====== INFORMATION GIVEN ======

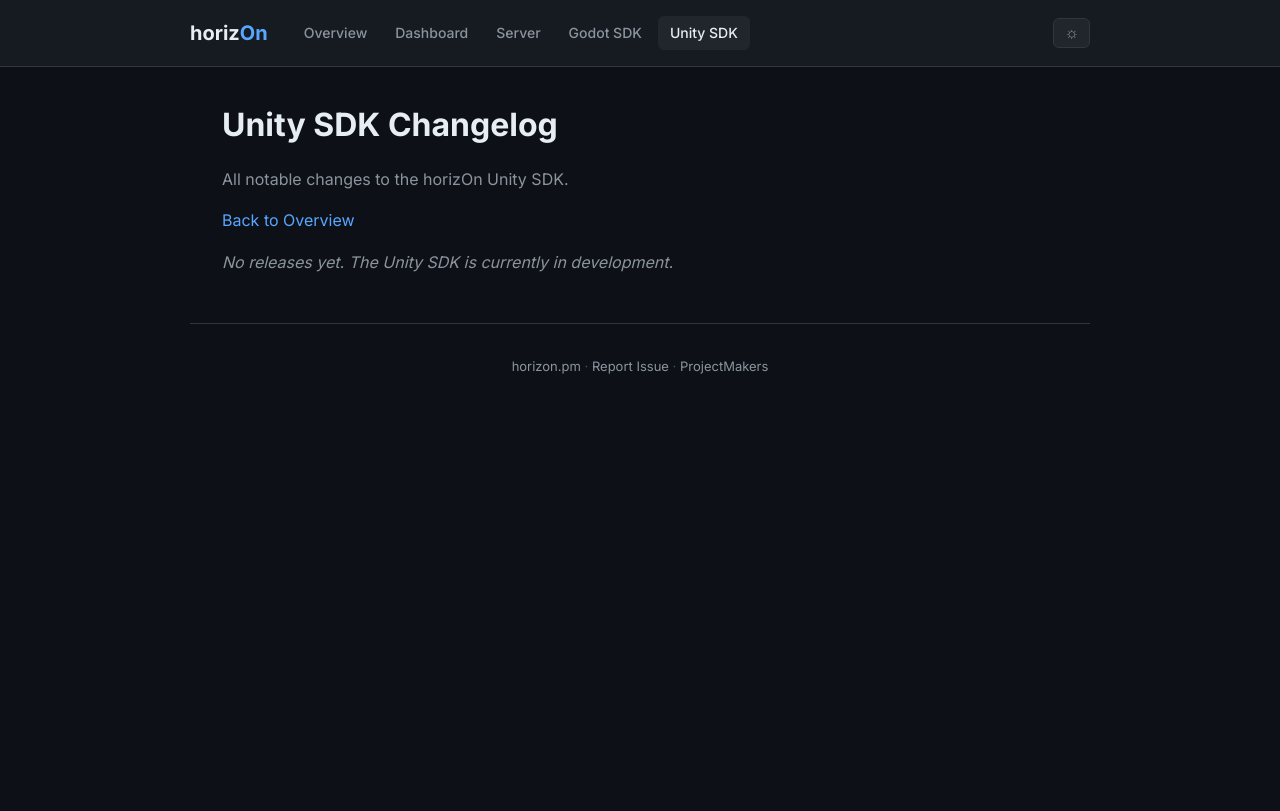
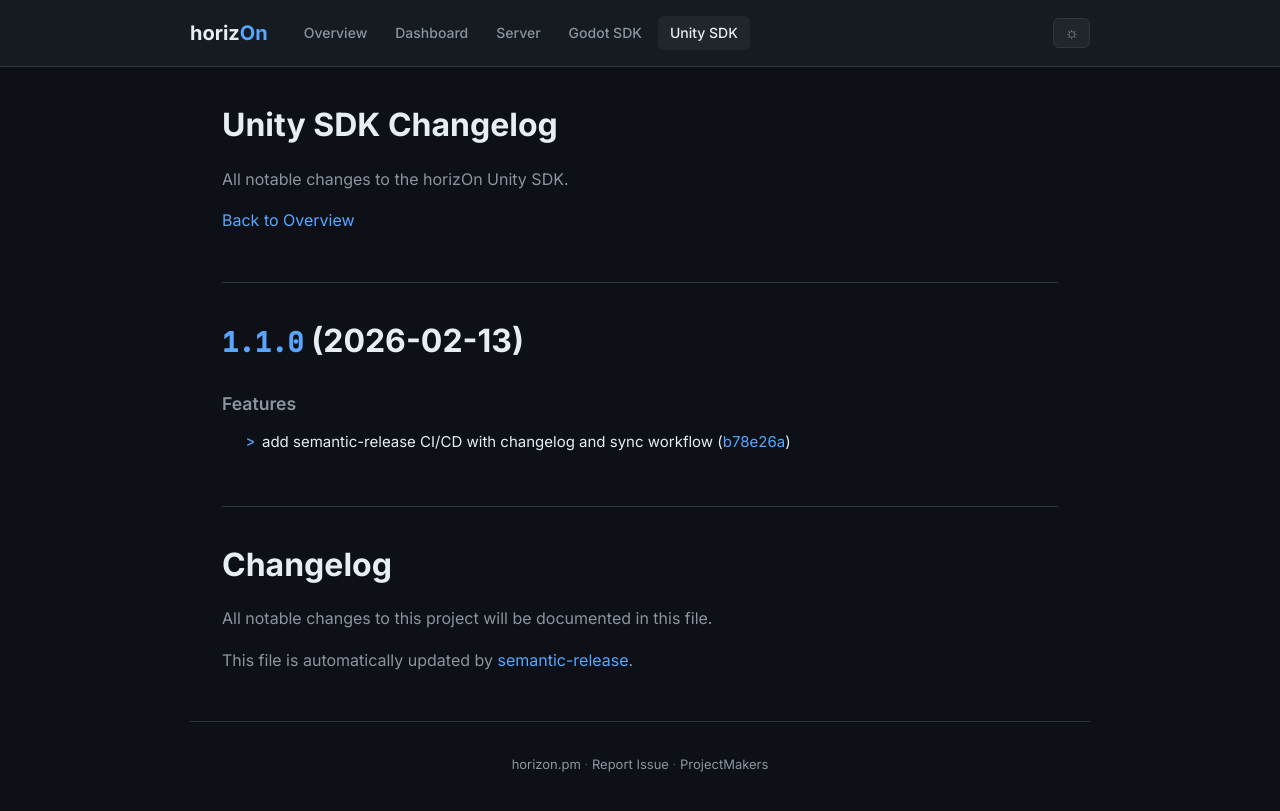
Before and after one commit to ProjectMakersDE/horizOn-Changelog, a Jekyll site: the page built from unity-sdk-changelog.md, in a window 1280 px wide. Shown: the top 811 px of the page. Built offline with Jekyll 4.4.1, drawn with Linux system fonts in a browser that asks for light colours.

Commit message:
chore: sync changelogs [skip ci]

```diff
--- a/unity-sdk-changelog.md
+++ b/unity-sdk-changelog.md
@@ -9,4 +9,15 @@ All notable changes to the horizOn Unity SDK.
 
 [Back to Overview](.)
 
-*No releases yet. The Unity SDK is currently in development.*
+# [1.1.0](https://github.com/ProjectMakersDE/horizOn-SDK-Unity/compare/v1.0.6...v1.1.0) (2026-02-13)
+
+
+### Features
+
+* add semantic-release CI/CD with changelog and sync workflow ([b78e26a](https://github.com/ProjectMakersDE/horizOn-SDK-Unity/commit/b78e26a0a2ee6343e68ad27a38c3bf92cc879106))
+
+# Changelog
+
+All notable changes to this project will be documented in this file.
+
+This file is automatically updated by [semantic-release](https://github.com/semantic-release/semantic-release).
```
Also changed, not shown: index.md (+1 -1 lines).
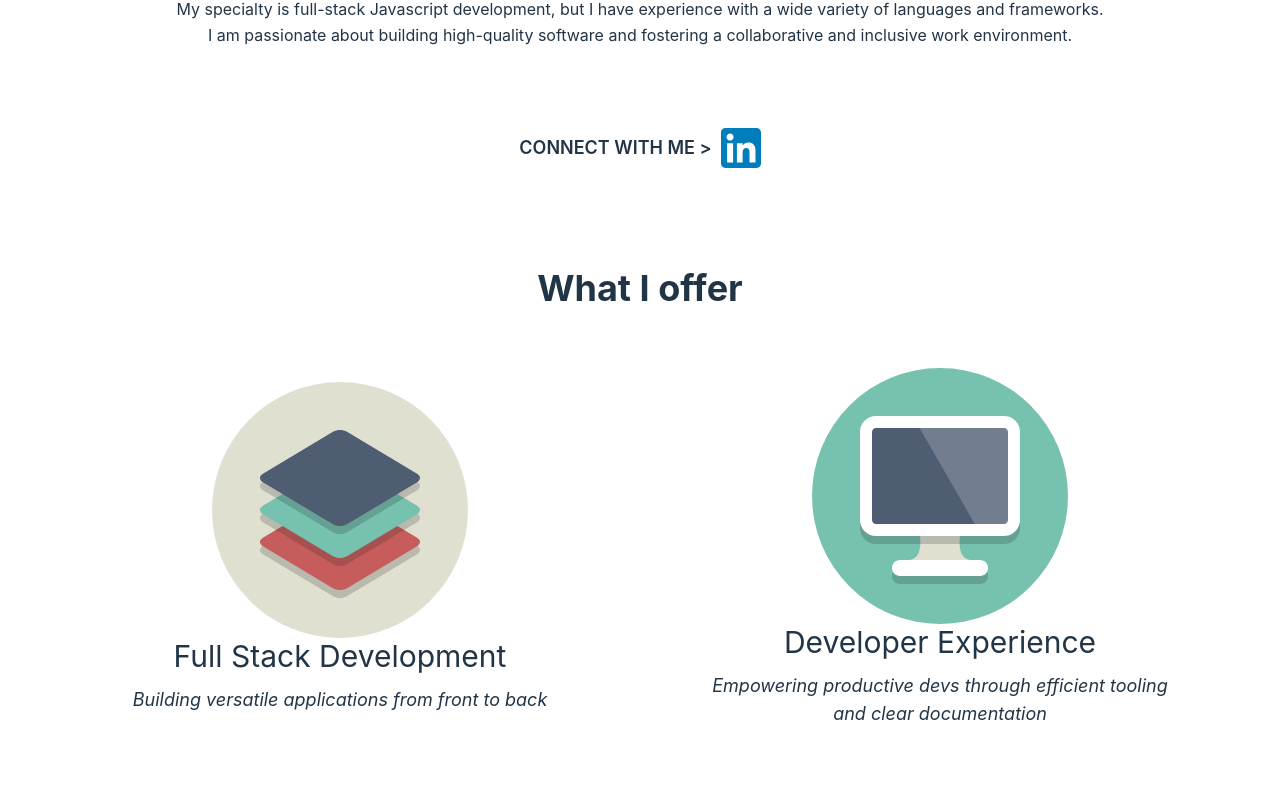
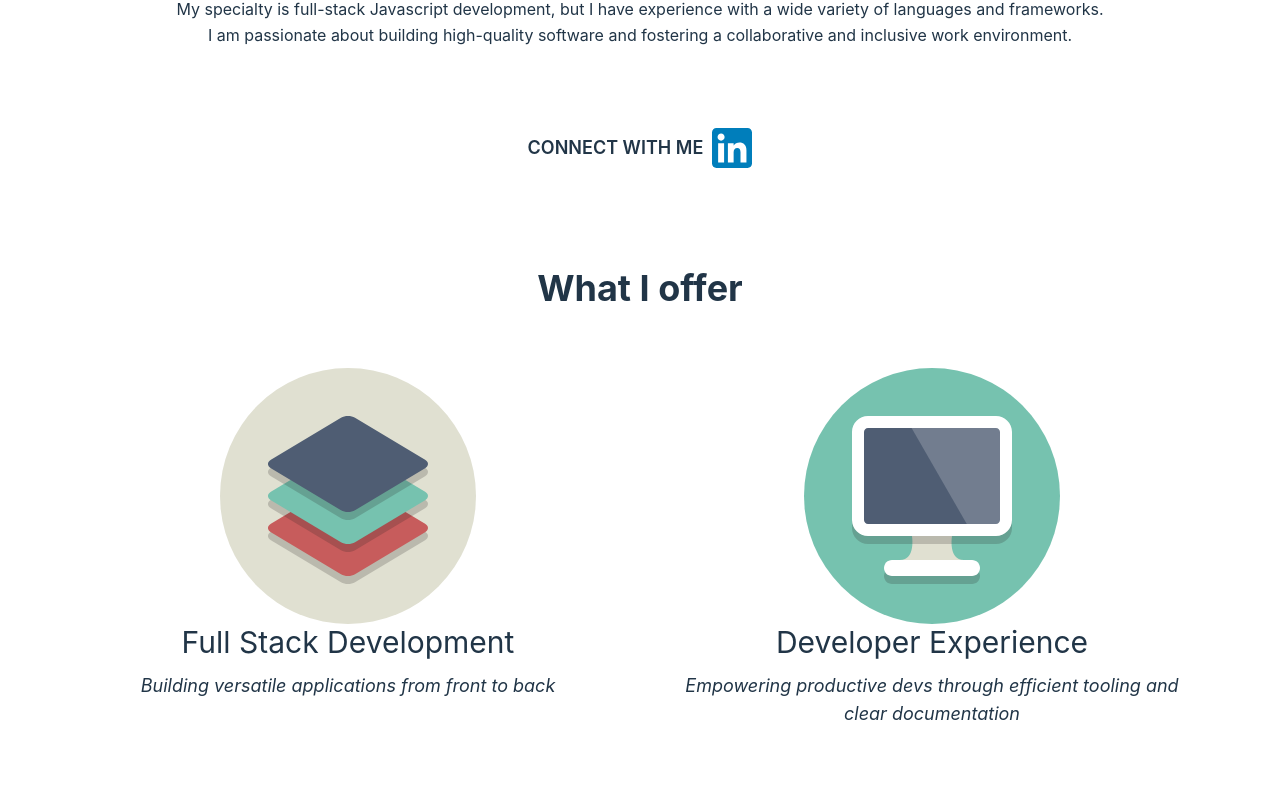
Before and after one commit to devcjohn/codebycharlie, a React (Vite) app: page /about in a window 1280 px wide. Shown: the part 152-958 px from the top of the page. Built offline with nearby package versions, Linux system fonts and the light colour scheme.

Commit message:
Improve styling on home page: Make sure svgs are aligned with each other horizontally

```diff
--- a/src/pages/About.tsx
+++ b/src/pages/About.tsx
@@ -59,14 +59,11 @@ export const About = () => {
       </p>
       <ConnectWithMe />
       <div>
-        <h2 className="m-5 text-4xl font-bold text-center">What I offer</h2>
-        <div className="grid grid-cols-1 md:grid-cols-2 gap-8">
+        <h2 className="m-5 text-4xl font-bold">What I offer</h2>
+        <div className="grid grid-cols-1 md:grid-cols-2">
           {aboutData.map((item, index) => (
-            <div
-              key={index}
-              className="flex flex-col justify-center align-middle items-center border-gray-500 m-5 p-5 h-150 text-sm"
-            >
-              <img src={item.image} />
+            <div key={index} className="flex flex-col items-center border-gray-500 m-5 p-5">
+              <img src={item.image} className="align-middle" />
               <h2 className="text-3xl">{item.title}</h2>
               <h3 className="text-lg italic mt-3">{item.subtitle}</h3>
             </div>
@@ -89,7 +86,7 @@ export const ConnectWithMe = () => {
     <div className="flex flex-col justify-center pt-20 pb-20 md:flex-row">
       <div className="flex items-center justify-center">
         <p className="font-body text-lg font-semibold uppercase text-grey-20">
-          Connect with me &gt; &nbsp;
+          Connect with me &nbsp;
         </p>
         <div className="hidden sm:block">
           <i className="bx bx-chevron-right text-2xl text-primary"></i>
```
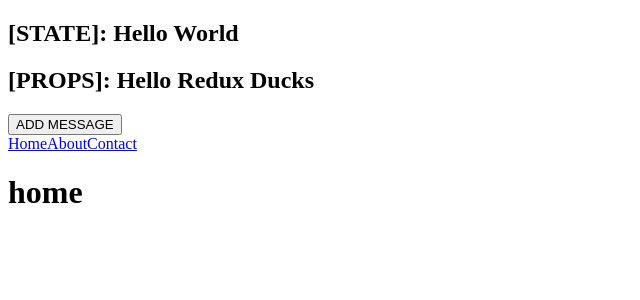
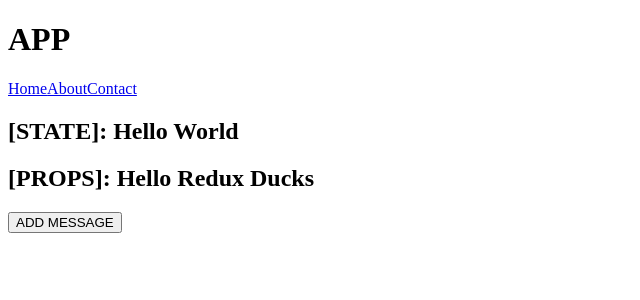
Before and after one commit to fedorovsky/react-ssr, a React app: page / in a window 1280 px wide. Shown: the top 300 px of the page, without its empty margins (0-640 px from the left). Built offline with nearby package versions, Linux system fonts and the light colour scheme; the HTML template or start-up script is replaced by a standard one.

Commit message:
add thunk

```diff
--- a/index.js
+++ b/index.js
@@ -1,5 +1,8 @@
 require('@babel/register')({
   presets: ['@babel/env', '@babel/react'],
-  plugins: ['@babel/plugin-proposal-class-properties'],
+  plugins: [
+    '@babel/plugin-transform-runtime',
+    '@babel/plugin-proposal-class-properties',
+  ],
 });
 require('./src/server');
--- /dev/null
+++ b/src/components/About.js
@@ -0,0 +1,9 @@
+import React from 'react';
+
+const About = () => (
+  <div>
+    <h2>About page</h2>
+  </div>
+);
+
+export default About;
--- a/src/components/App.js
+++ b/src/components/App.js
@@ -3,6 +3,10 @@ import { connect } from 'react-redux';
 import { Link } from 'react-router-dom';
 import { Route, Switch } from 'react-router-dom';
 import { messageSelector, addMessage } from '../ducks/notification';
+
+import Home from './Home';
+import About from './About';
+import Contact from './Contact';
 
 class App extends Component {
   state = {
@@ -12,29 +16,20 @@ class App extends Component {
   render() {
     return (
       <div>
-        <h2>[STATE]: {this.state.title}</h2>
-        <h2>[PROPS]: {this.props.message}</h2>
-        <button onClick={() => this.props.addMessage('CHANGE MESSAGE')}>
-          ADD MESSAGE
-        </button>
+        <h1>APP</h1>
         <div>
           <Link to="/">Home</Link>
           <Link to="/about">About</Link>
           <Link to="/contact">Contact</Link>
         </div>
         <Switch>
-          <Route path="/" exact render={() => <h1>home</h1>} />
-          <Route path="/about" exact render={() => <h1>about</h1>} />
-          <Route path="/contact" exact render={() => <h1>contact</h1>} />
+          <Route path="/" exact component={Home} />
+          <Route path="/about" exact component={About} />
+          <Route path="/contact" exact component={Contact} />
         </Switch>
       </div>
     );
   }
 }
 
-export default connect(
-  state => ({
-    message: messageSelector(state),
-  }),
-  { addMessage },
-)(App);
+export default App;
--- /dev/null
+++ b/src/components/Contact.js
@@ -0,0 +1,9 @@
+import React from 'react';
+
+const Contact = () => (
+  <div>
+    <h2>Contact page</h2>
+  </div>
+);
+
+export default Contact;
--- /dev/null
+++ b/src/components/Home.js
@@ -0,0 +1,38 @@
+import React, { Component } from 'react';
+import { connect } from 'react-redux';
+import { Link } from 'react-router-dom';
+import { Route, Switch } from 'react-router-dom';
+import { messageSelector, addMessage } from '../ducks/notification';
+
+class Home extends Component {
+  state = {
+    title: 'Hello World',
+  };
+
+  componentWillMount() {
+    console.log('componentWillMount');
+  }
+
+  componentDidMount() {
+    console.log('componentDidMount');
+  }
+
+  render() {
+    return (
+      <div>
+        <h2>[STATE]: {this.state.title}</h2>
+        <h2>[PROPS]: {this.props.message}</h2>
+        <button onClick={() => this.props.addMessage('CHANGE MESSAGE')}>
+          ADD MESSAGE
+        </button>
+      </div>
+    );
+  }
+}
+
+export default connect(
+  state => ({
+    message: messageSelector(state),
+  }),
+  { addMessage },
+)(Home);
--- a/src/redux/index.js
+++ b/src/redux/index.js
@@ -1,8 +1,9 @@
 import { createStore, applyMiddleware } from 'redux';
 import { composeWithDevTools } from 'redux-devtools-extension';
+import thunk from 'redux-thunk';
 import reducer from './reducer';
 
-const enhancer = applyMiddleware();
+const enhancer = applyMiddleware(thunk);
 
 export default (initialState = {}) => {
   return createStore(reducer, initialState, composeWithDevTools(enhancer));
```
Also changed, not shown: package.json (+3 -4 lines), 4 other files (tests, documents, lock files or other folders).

======

* **DIRECTIONS FOR THIS TASK**
Write only the number of lines in the entries where the string "flex" occurs.

* **RESULT OF THE TASK**
4